We have reports that a gale is approaching from the southeast. This is a problem because we are headed Southeast for Aasiaat.
I woke Samantha from her slumber, with the gut feeling we should reef early, as dark wet cells of snow, rain and hail, passed us over, every 30 minutes or so and the Barometer is rapidly dropping.
We threw in a tripe reef and talked about the gale forecast. After a quick look at the chart, it was clear that Godhaven was much closer then Aasiaat, as well as in more favor with the forecast wind direction.
The decision was easy and we tacked North. We had 22 Nautical miles to go and made 15 of that quite quickly until the winds built. But true to arctic fashion, the intensity was fairly accurate, but the direction was not. It was now blowing near Gale from the Northeast, with Godhaven directly to windward.
Now in the past, we have chosen to heave too at night, keeping ice watch. But that was in clear water, with no visible ice or shoreline. This situation was diferrent.
There were numerous, very large burgs in all directions as well as a jagged unforgiving coastline.
We also had good visibility and a few hours of daylight. We decided to sheet in hard and beat to windward. So that is what we did.
We hauled in the triple reef and held a full staysail with the mizzen down. At first the wind was a bity fluky, hammering hard, then easing, leaving a lumpy sea and too little sail area. So we carried on engine power at partial throttle. This way we kept water moving over the rudder when cresting large waves, or wind lulls.
However once the wind passed 30 knots, the engine was not needed and Empiricus pointed quite nicely!
Our plotter showed a steady 45 degree tack to windward at speeds of 3.5-5.5 knots, but the helm was tricky and required constant attention.
This type of sailing and conditions is exhausting. Again, had we been in open ocean or even 20 miles to leeward, where the burgs are less frequent. We would have hove too.
With Godhaven in striking distance, the rally was worth it. The seas were steady 6-8 foot with the occasional much larger waves coming in sets of 3. Most of our windward progress was made between these large sets.
During one particular tack from Port to Starboard, we took a great gust. Samantha was sheeting the staysail quite hard, while I steered and tailed the sheet. Just as the gust hit us, the winch tore free from the deck, spinning free from the taut sheet like a spinning chrome die, cast onto a table.
I tacked back immediately and we gained speed again. Quick thinking Samantha suggested using the cockpit halyard winch for the Port Staysail Sheet and set that into play. Withing 30 seconds we tacked back to port and were stomping hard near the harbor entrance.
Once behind a spit of land, the waves subsided and we continued tacking as we dodged the rocks in the entrance.
Once in the outer harbor I doused the sails and we made a circle inside the harbor, looking for a suitable mooring.
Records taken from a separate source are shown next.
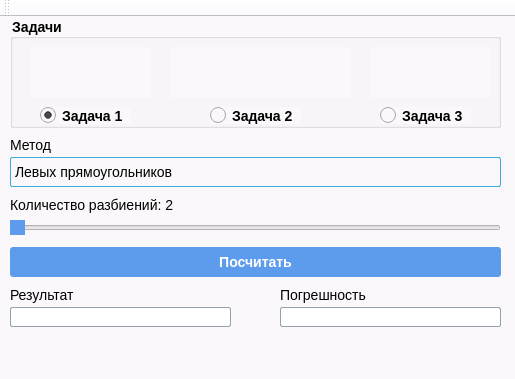
This is ParaNP/mainwindow.ui in KnsRoo/Parallel-numerical as Qt 5 draws it before an edit. The edited form follows.
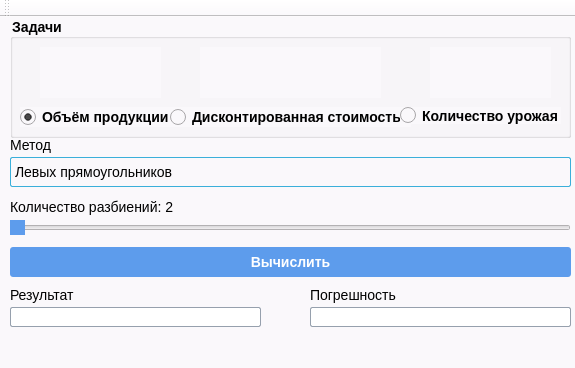
This is the edited form. Icons and pictures are not drawn.

The edit to the form file:
```diff
--- a/ParaNP/mainwindow.ui
+++ b/ParaNP/mainwindow.ui
@@ -6,10 +6,16 @@
    <rect>
     <x>0</x>
     <y>0</y>
-    <width>515</width>
-    <height>379</height>
+    <width>575</width>
+    <height>368</height>
    </rect>
   </property>
+  <property name="maximumSize">
+   <size>
+    <width>575</width>
+    <height>368</height>
+   </size>
+  </property>
   <property name="windowTitle">
    <string>Решение экономических задач параллельными численными методами</string>
   </property>
@@ -22,7 +28,7 @@
      <rect>
       <x>10</x>
       <y>230</y>
-      <width>491</width>
+      <width>561</width>
       <height>30</height>
      </rect>
     </property>
@@ -53,7 +59,7 @@
 }</string>
     </property>
     <property name="text">
-     <string>Посчитать</string>
+     <string>Вычислить</string>
     </property>
    </widget>
    <widget class="QComboBox" name="method">
@@ -61,7 +67,7 @@
      <rect>
       <x>10</x>
       <y>140</y>
-      <width>491</width>
+      <width>561</width>
       <height>30</height>
      </rect>
     </property>
@@ -136,7 +142,7 @@
      <rect>
       <x>10</x>
       <y>290</y>
-      <width>221</width>
+      <width>251</width>
       <height>20</height>
      </rect>
     </property>
@@ -158,9 +164,9 @@
    <widget class="QLineEdit" name="gamma">
     <property name="geometry">
      <rect>
-      <x>280</x>
+      <x>310</x>
       <y>290</y>
-      <width>221</width>
+      <width>261</width>
       <height>20</height>
      </rect>
     </property>
@@ -202,7 +208,7 @@
    <widget class="QLabel" name="label_2">
     <property name="geometry">
      <rect>
-      <x>280</x>
+      <x>310</x>
       <y>270</y>
       <width>101</width>
       <height>16</height>
@@ -224,8 +230,8 @@
      <rect>
       <x>10</x>
       <y>180</y>
-      <width>491</width>
-      <height>16</height>
+      <width>561</width>
+      <height>20</height>
      </rect>
     </property>
     <property name="styleSheet">
@@ -244,7 +250,7 @@
      <rect>
       <x>10</x>
       <y>200</y>
-      <width>491</width>
+      <width>561</width>
       <height>22</height>
      </rect>
     </property>
@@ -303,8 +309,8 @@
      <rect>
       <x>10</x>
       <y>0</y>
-      <width>491</width>
-      <height>111</height>
+      <width>561</width>
+      <height>121</height>
      </rect>
     </property>
     <property name="styleSheet">
@@ -320,10 +326,10 @@
     <widget class="QRadioButton" name="f">
      <property name="geometry">
       <rect>
-       <x>30</x>
+       <x>10</x>
        <y>90</y>
-       <width>91</width>
-       <height>17</height>
+       <width>161</width>
+       <height>20</height>
       </rect>
      </property>
      <property name="styleSheet">
@@ -363,7 +369,7 @@
 }</string>
      </property>
      <property name="text">
-      <string>Задача 1</string>
+      <string>Объём продукции</string>
      </property>
      <property name="checked">
       <bool>true</bool>
@@ -372,10 +378,10 @@
     <widget class="QRadioButton" name="k">
      <property name="geometry">
       <rect>
-       <x>200</x>
+       <x>160</x>
        <y>90</y>
-       <width>91</width>
-       <height>17</height>
+       <width>241</width>
+       <height>20</height>
       </rect>
      </property>
      <property name="styleSheet">
@@ -415,15 +421,15 @@
 }</string>
      </property>
      <property name="text">
-      <string>Задача 2</string>
+      <string>Дисконтированная стоимость</string>
      </property>
     </widget>
     <widget class="QRadioButton" name="g">
      <property name="geometry">
       <rect>
-       <x>370</x>
+       <x>390</x>
        <y>90</y>
-       <width>91</width>
+       <width>161</width>
        <height>17</height>
       </rect>
      </property>
@@ -464,13 +470,13 @@
 }</string>
      </property>
      <property name="text">
-      <string>Задача 3</string>
+      <string>Количество урожая</string>
      </property>
     </widget>
     <widget class="QLabel" name="label_3">
      <property name="geometry">
       <rect>
-       <x>20</x>
+       <x>30</x>
        <y>30</y>
        <width>121</width>
        <height>51</height>
@@ -486,7 +492,7 @@
     <widget class="QLabel" name="label_4">
      <property name="geometry">
       <rect>
-       <x>160</x>
+       <x>190</x>
        <y>30</y>
        <width>181</width>
        <height>51</height>
@@ -502,7 +508,7 @@
     <widget class="QLabel" name="label_5">
      <property name="geometry">
       <rect>
-       <x>360</x>
+       <x>420</x>
        <y>30</y>
        <width>121</width>
        <height>51</height>
```
Left out of the diff: 2 changed lines with no effect on the pictures.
At 2300 hours we were tied to the sheet pile dock in front of a fish processing plant and turned in for the night.
This was a great night for Samantha and I as we felt not only accomplished, but once again refined as a team and also very proud of our little ship, who seems to carry us through anything in relative comfort.
We explored Godhaven and took a hike in the local hills around town. What a beautiful and desolate place.
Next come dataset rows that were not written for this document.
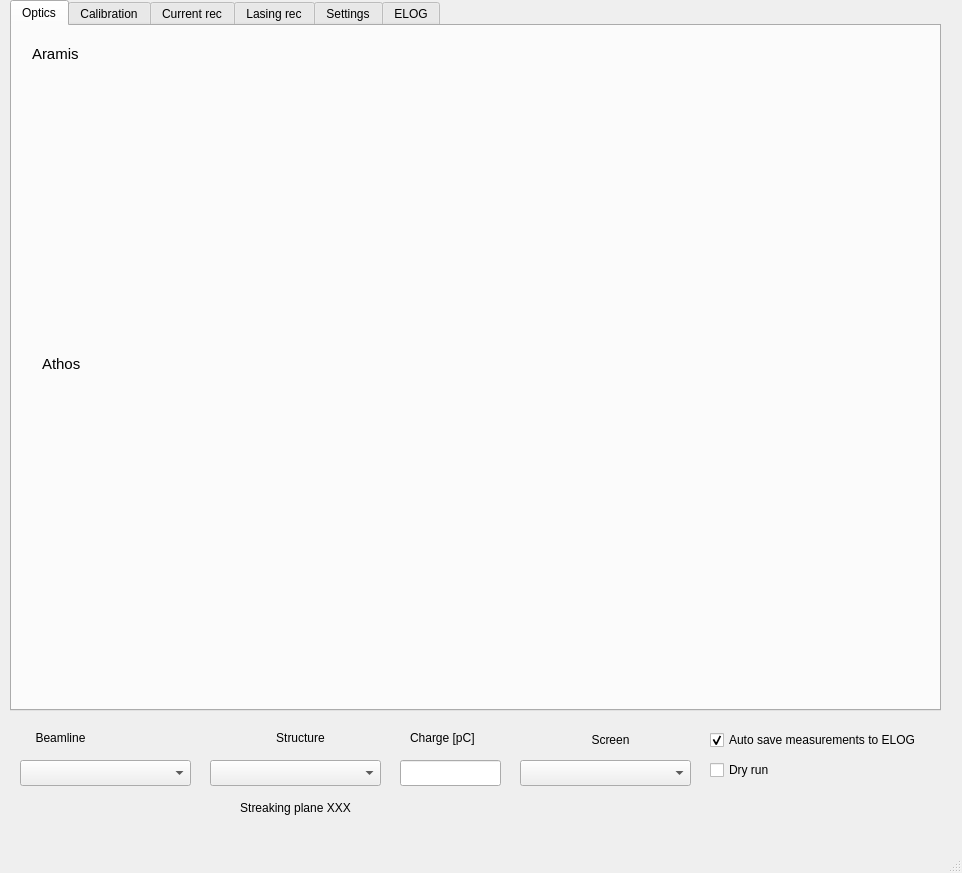
pdijksta/PassiveWFMeasurement, file gui.ui: the form before one commit.
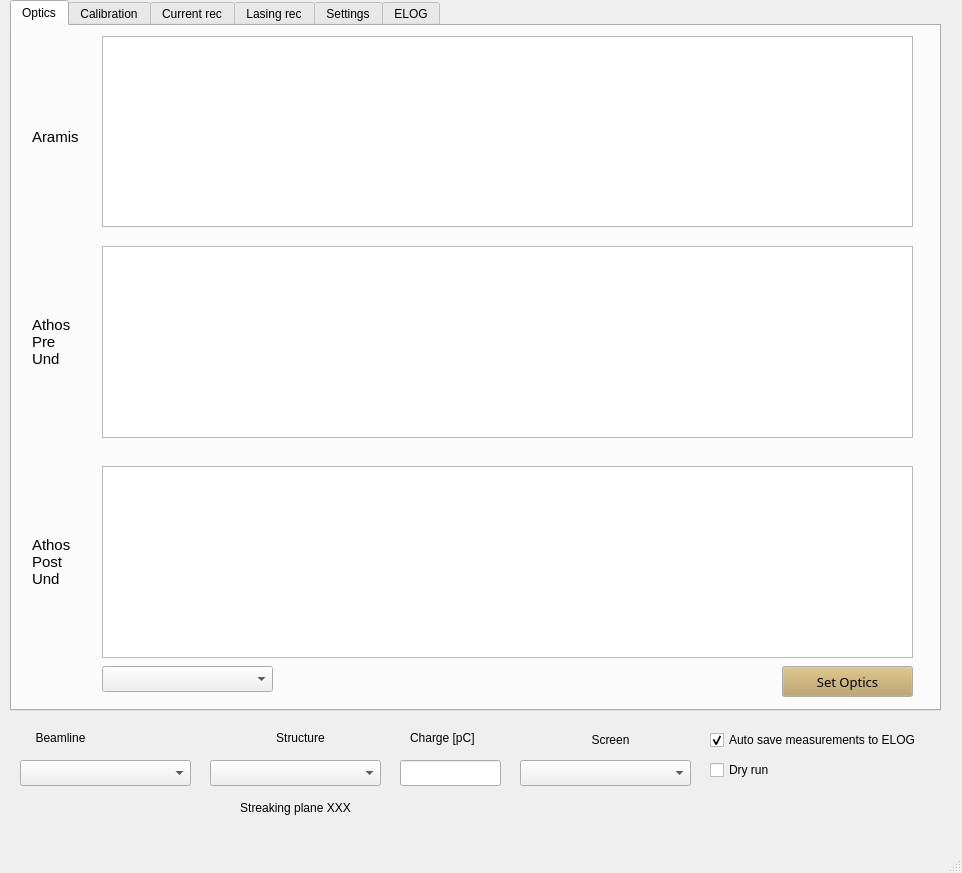
The form after the commit. The open tabs and pages were chosen to show the change.

Diff of the .ui file:
```diff
--- a/gui.ui
+++ b/gui.ui
@@ -35,8 +35,8 @@
        <rect>
         <x>20</x>
         <y>20</y>
-        <width>191</width>
-        <height>16</height>
+        <width>61</width>
+        <height>181</height>
        </rect>
       </property>
       <property name="font">
@@ -54,10 +54,10 @@
      <widget class="QLabel" name="label_81">
       <property name="geometry">
        <rect>
-        <x>30</x>
-        <y>330</y>
-        <width>191</width>
-        <height>16</height>
+        <x>20</x>
+        <y>220</y>
+        <width>61</width>
+        <height>191</height>
        </rect>
       </property>
       <property name="font">
@@ -66,12 +66,136 @@
        </font>
       </property>
       <property name="text">
-       <string>Athos</string>
+       <string>Athos
+Pre
+Und</string>
       </property>
       <property name="alignment">
        <set>Qt::AlignLeading|Qt::AlignLeft|Qt::AlignVCenter</set>
       </property>
      </widget>
+     <widget class="QTableWidget" name="AramisTable">
+      <property name="geometry">
+       <rect>
+        <x>90</x>
+        <y>10</y>
+        <width>811</width>
+        <height>191</height>
+       </rect>
+      </property>
+     </widget>
+     <widget class="QLabel" name="label_88">
+      <property name="geometry">
+       <rect>
+        <x>20</x>
+        <y>440</y>
+        <width>51</width>
+        <height>191</height>
+       </rect>
+      </property>
+      <property name="font">
+       <font>
+        <pointsize>11</pointsize>
+       </font>
+      </property>
+      <property name="text">
+       <string>Athos
+Post
+Und</string>
+      </property>
+      <property name="alignment">
+       <set>Qt::AlignLeading|Qt::AlignLeft|Qt::AlignVCenter</set>
+      </property>
+     </widget>
+     <widget class="QTableWidget" name="AthosPreUndTable">
+      <property name="geometry">
+       <rect>
+        <x>90</x>
+        <y>220</y>
+        <width>811</width>
+        <height>192</height>
+       </rect>
+      </property>
+     </widget>
+     <widget class="QTableWidget" name="AthosPostUndTable">
+      <property name="geometry">
+       <rect>
+        <x>90</x>
+        <y>440</y>
+        <width>811</width>
+        <height>192</height>
+       </rect>
+      </property>
+     </widget>
+     <widget class="QPushButton" name="SetOptics">
+      <property name="geometry">
+       <rect>
+        <x>770</x>
+        <y>640</y>
+        <width>131</width>
+        <height>31</height>
+       </rect>
+      </property>
+      <property name="palette">
+       <palette>
+        <active>
+         <colorrole role="Button">
+          <brush brushstyle="SolidPattern">
+           <color alpha="255">
+            <red>183</red>
+            <green>157</green>
+            <blue>92</blue>
+           </color>
+          </brush>
+         </colorrole>
+        </active>
+        <inactive>
+         <colorrole role="Button">
+          <brush brushstyle="SolidPattern">
+           <color alpha="255">
+            <red>183</red>
+            <green>157</green>
+            <blue>92</blue>
+           </color>
+          </brush>
+         </colorrole>
+        </inactive>
+        <disabled>
+         <colorrole role="Button">
+          <brush brushstyle="SolidPattern">
+           <color alpha="255">
+            <red>183</red>
+            <green>157</green>
+            <blue>92</blue>
+           </color>
+          </brush>
+         </colorrole>
+        </disabled>
+       </palette>
+      </property>
+      <property name="font">
+       <font>
+        <family>Sans Serif</family>
+        <pointsize>10</pointsize>
+       </font>
+      </property>
+      <property name="text">
+       <string>Set Optics</string>
+      </property>
+     </widget>
+     <widget class="QComboBox" name="OpticsSelect">
+      <property name="geometry">
+       <rect>
+        <x>90</x>
+        <y>640</y>
+        <width>171</width>
+        <height>26</height>
+       </rect>
+      </property>
+      <property name="currentIndex">
+       <number>-1</number>
+      </property>
+     </widget>
     </widget>
     <widget class="QWidget" name="Calibration">
      <attribute name="title">
```
Left out of the diff: 2 changed lines with no effect on the pictures.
We found Godhaven a pleasant enough place but lacking in any public services such as showers etc.
As soon as we saw a weather window, we would sail for Aasiaat.
09/17/2014 1052 hrs
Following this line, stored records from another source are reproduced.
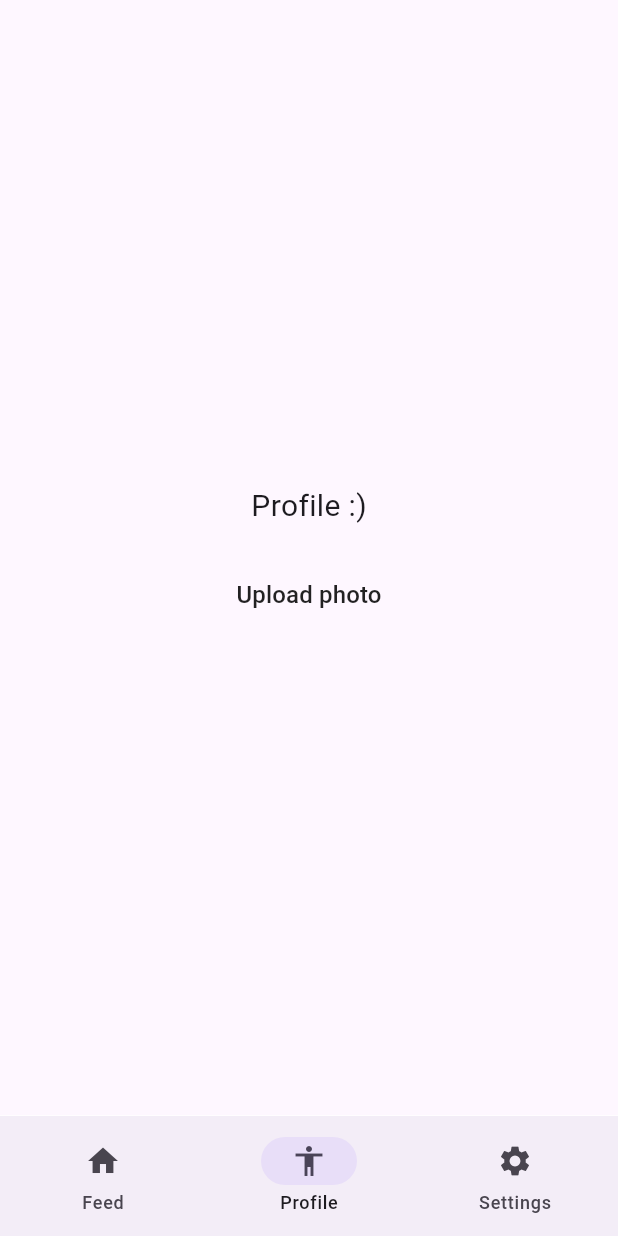
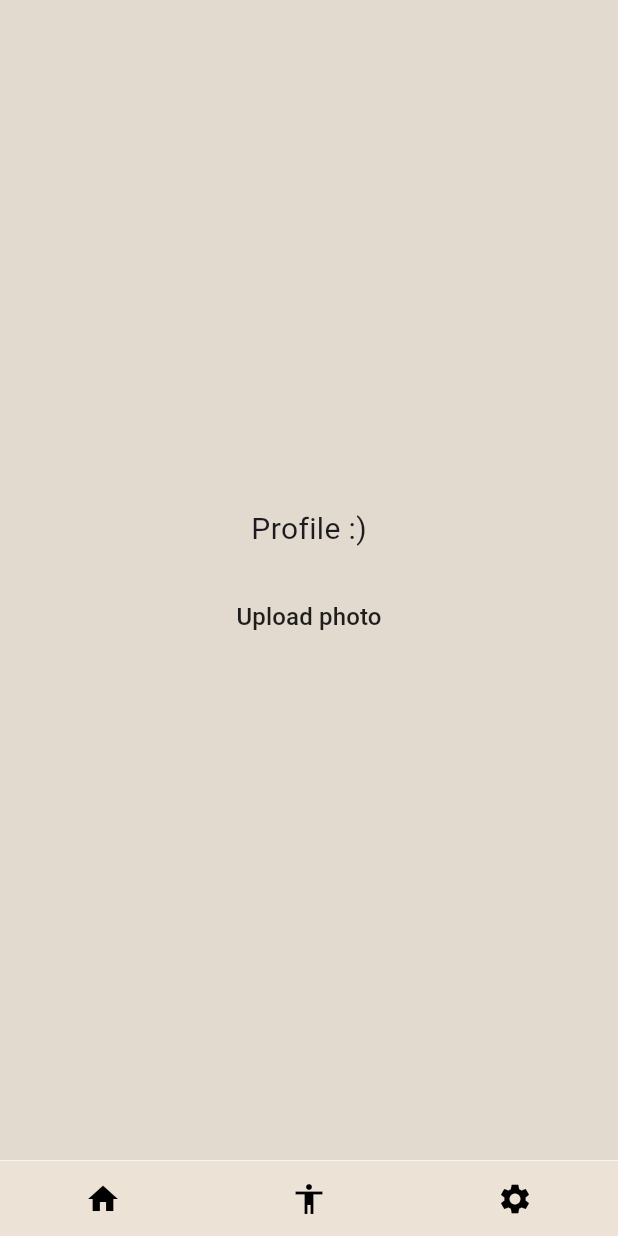
Before and after one commit to Marija97/Ash-Flutter-Mobile-App, a Flutter app: the screen it shows after launch, item 2 of the bottom bar chosen, on a phone screen of 412 x 824 dp. Run offline on Flutter 3.47's test engine with Material 3 defaults, Android fonts, the phone set to English and light mode, and no system bars; our stand-ins replace flutter_svg, lottie; generated files the repository leaves out were written again; statements that could not run were skipped.

Commit message:
Light theme initial setup

```diff
--- a/lib/theme.dart
+++ b/lib/theme.dart
@@ -5,6 +5,7 @@ import 'common/dimensions.dart';
 
 class AshTheme {
   factory AshTheme.dark() => _AshDarkTheme();
+  factory AshTheme.light() => _AshLightTheme();
 
   ThemeData get data => ThemeData();
 
@@ -62,3 +63,32 @@ class _AshDarkTheme implements AshTheme {
   @override
   Color get navigationBarDividerColor => AshColors.dividerDark;
 }
+
+class _AshLightTheme implements AshTheme {
+  @override
+  ThemeData get data => ThemeData.light().copyWith(
+        brightness: Brightness.light,
+        colorScheme: const ColorScheme.light().copyWith(
+          primary: AshColors.ashBeige,
+          secondary: AshColors.accentLight,
+        ),
+        primaryColor: AshColors.canvasDark,
+        canvasColor: AshColors.canvasDark,
+        scaffoldBackgroundColor: AshColors.ashBeige,
+        cardColor: AshColors.cardDark,
+        dividerColor: AshColors.attachmentBorder,
+        dialogBackgroundColor: AshColors.cardDark,
+        textTheme: AshTheme._buildTextTheme(ThemeData.light()),
+        navigationBarTheme: NavigationBarThemeData(
+          backgroundColor: AshColors.photoAlbumBackground,
+          labelBehavior: NavigationDestinationLabelBehavior.alwaysHide,
+          indicatorColor: AshColors.translucent,
+          shadowColor: AshColors.translucent,
+          surfaceTintColor: AshColors.translucent,
+          height: 50,
+        ),
+      );
+
+  @override
+  Color get navigationBarDividerColor => AshColors.attachmentBorder;
+}
```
We cast our lines for Aasiaat, having cleaned up the boat and plugged the winch holes.
We made good speed and finished the day under a nice broad reach in a dying wind.
Numerous beautiful large burgs were encountered along the way, which we enjoyed seeing, especially to our stern. Enough Ice for a while….
1845 Moored alongside Leu Mongier in Aasiaat! Though we only met briefly in Cambridge Bay, it was like seeing family when we arrived.
We are out of time to sail any farther then Aasiaat this year and are quite content staying here for the winter. There is a fine shipyard here where we may or may not haul out.
I have much to write about regarding this voyage and what we learned, which I am excited to continue posting through this winter. Stay tuned!